The performance opens with H A S E R, choreographed by Syimah Sabtu and performed by Jonit On, Stephanie Rae Yoong and Syarifuddin Sahari. The lights go up to reveal Syarifuddin counting out loud in Malay – this counting goes on for a good five minutes while he crouches and moves along the ground near the back of the stage, as the lights (by Liu Yong Huay Faith) fade in very gradually.
The relationship between the three bodies on stage changes as the piece progresses. Sometimes each is in their own separate part of the stage, sometimes we see a duet plus solo configuration. The movement is slow and deliberate most of the time, each seeming to negotiate their own path. Until a brief point where all three performers meet and move in unison, before breaking away again into their separate trajectories. It reminds me of human relationships; complete agreement may not be possible or only partly achievable, but we can always still coexist.

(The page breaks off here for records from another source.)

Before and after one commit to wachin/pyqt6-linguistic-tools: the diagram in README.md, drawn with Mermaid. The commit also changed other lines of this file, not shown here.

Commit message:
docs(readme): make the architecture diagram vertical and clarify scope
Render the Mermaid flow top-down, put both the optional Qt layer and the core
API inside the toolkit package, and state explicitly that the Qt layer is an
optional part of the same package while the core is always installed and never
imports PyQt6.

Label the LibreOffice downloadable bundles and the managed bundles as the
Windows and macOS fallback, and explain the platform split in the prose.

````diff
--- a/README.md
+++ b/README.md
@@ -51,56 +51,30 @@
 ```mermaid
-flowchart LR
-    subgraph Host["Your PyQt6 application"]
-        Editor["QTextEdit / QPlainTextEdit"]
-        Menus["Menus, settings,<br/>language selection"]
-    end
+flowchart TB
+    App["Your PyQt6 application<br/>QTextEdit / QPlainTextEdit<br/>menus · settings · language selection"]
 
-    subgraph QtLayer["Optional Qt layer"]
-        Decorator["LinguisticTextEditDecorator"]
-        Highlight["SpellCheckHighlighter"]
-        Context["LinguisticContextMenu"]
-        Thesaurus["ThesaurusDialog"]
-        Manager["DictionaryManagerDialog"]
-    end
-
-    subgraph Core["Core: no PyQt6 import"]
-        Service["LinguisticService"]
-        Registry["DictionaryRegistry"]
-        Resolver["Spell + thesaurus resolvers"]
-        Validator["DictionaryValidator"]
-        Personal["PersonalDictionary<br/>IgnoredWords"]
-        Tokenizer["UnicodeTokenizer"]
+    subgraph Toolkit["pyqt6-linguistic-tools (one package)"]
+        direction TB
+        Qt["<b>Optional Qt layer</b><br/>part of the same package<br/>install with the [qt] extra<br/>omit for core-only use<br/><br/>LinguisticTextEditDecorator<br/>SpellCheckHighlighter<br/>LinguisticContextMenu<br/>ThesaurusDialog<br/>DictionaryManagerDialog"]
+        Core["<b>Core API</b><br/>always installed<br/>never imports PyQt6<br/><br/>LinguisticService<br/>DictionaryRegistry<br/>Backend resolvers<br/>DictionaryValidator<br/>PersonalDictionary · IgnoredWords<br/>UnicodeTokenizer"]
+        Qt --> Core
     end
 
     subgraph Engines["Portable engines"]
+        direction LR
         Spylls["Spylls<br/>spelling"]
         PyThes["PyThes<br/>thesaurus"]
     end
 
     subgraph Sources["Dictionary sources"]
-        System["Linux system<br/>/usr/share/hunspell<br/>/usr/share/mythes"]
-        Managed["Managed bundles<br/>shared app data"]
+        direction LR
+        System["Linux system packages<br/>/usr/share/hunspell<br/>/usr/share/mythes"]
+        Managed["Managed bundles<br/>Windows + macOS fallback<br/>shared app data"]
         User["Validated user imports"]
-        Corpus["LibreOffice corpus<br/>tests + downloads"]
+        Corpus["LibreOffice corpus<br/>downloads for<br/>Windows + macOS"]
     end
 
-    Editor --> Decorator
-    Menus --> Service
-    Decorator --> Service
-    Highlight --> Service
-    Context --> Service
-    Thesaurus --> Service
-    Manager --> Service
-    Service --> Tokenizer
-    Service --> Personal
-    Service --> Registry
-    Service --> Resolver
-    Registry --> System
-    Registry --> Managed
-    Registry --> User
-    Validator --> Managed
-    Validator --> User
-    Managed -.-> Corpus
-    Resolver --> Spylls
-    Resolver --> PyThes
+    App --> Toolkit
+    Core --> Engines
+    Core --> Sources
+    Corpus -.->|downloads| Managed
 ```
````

I appreciate the close-ups on individual performers that the camera affords in this piece. However, something about it feels wanting, like watching it on a recorded platform does not do the piece justice. Perhaps the black costumes and generally dark stage lighting emphasise the barrier of the screen, making me feel distanced from the action, intense though the movements are.
A Time within Time, by Adele Goh and Kwon Hyuk (South Korea), opens beautifully with the recorded footage of Hyuk projected on the back wall and Goh performing in the venue. What we see in the projection and on the stage are an almost perfect mirror-image, with a deliberately focused corridor of light on stage appearing to “continue” into the projected image.
I struggle to find the words to describe the experience of this work properly – throughout the piece, Hyuk’s pre-recorded video plays on the back wall, while Goh performs on the stage, and all this has been recorded for us, the audience watching on our own screens. There are three layers of mediation, something that my mind has difficulty grappling with. Nevertheless, thought has clearly been put into the re-working of the performance for a recorded version, which makes the work particularly enjoyable.
It feels like the two performers are really in the same space, and the screen is merely an extension of the stage space occupied by Goh. The camera angles play no small part in achieving this. For example, at times we see a view from a high angle, likely taken from the balcony of the Esplanade Annexe, which gives the Escher-esque effect of blurring the line between the projection and the stage.
Both performers move almost continuously throughout the piece, in flowing, curvy sweeps and twists, to tinkling piano music. I leave with a sense of optimism and journeying – a very pleasant, energising 20 minutes spent with the work.
Co.Lab.Asians was presented digitally on SISTIC Live from 18 – 31 Jul 2021. Due to tightened safe management measures announced on 4 May, the live performances of Co.Lab.Asians on 3 & 4 Jul were cancelled.